- Payment of Wages
Settlement period for monthly wages has been specified as on 7th against 10th of succeeding month. In case employee is removed, dismissed, retrenched, resigns or becomes unemployed due to closure of an establishment, the wages are required to be paid within two working days.
The earlier Act had different provisions for termination cases in different states and did not provide any specific timelines for resignation cases.
- Equal Remuneration
Section 3 has included the word ‘gender’ so as to widen the duty of an employer to pay equal wages to its employees, thereby promoting gender equality.
The amendment will ensure no discrimination in payment of wages amongst males, females and individuals falling within the definition of ‘transgender’.
- Limitation period for claims
The period of limitation for filing of claims for minimum wages, bonus, equal remuneration etc., by workers has been enhanced to 3 years as against existing time period varying from 6 months to 2 years, to provide more time to file their claims.
- Other provisions
- Pursuant to enactment of the Code, Section 8(2) will stipulates a procedure to fix minimum wages and it will become a right of every worker thereby providing legislative protection to workers in the unorganized sector as well.
- Inclusion of workers in the committee will ensure appropriate representation of the workers in procedure for determination of wages and while considerations for fixing & revising minimum wages.
- This Code seeks to provide a methodology to be followed by the Appropriate Government which is primarily based on the skills of the workers.
- Arduousness of working conditions of workers such as temperature or humidity normally difficult to bear, hazardous occupations, processes or underground work are to be considered while determining and/or revising the wages by the Government
- Duty of Inspectors & Penalties
The code provides the appropriate government to appoint Inspectors-cum-Facilitators (in the place of Inspectors), to carry out inspections.
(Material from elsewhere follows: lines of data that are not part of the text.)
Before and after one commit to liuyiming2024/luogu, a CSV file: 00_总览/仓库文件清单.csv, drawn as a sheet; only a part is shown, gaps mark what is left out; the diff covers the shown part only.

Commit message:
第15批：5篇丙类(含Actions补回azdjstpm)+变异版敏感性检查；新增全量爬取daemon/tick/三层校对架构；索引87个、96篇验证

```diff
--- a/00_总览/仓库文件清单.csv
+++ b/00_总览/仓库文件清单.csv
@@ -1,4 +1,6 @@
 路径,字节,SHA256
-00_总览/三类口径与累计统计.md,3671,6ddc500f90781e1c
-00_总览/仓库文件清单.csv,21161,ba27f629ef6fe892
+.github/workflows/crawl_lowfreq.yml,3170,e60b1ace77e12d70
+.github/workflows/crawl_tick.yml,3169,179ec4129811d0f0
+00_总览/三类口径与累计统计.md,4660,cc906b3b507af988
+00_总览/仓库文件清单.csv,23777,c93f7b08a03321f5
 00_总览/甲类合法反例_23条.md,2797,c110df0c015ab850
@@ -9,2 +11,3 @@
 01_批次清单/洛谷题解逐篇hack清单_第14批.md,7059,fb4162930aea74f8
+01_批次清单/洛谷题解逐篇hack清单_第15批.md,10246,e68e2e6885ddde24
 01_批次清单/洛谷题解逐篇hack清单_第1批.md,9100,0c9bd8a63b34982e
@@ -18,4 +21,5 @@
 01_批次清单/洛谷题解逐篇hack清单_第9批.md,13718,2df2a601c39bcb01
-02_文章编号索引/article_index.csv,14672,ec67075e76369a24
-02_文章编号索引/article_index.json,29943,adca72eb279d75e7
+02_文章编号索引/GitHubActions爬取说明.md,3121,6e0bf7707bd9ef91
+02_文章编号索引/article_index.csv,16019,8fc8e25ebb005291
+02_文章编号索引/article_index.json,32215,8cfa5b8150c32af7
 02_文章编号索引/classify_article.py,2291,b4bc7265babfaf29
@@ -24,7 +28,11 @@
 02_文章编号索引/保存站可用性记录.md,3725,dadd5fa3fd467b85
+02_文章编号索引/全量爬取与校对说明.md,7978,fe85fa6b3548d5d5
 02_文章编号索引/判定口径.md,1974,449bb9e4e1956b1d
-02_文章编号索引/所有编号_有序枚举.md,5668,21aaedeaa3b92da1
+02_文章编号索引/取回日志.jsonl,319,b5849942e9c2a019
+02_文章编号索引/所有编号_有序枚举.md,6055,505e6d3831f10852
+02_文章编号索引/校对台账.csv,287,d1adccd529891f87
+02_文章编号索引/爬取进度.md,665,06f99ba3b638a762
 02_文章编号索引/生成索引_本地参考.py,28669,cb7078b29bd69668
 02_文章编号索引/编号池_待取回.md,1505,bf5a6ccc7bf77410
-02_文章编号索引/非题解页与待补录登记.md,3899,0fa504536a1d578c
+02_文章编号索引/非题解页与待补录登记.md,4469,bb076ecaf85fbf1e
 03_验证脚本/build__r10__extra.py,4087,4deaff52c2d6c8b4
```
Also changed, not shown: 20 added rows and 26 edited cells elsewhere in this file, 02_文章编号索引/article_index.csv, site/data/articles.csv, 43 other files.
Such Inspectors-cum-Facilitators may advise employers and employees for better compliance. This has been done with the objective of removing the arbitrariness and malpractices in inspection.
The maximum penalty for any offence is limited to imprisonment for three months and/ or with a fine of up to INR 100,000.
POINTS TO WATCH OUT
- Section 9 of the Code introduces the concept of ‘floor wage’ which is to be fixed by the Central Government for different geographical areas taking into account the minimum living standards and Section 9(2) of the Code prohibits the State Government from lowering their minimum wages below such floor wage as may be fixed by the Central Government.
- This will increase the business labour cost and therefore the industries will hire less workers to keep the total labour costs same which will result in increase of unemployment rate.
- The code shall bring social disparity as minimum wages are to be fixed at varying rate from states to states or zones to zones depending upon the geographical conditions as; North zone, South zone, East Zone, West zone and North East zone. This may lead to job outsourcing as industries/establishments can move their facilities to countries where labour costs are lower.
- The new Code can also raise the cost of living as higher wages will allow the employees to pay more for housing and living.
With Wage Code intending to cover 50 crore+ employees and ensure “Right to Sustenance” for every worker by increasing the legislative protection of minimum wage; its a welcome move making India a more formal economy and fulfilling India's aim to become a $5 Trillion economy.
The HR, Legal, Finance and business users must familiarise themselves with the code and evaluate potential impact on their operations and make use of time in hand before states start rolling out their rules.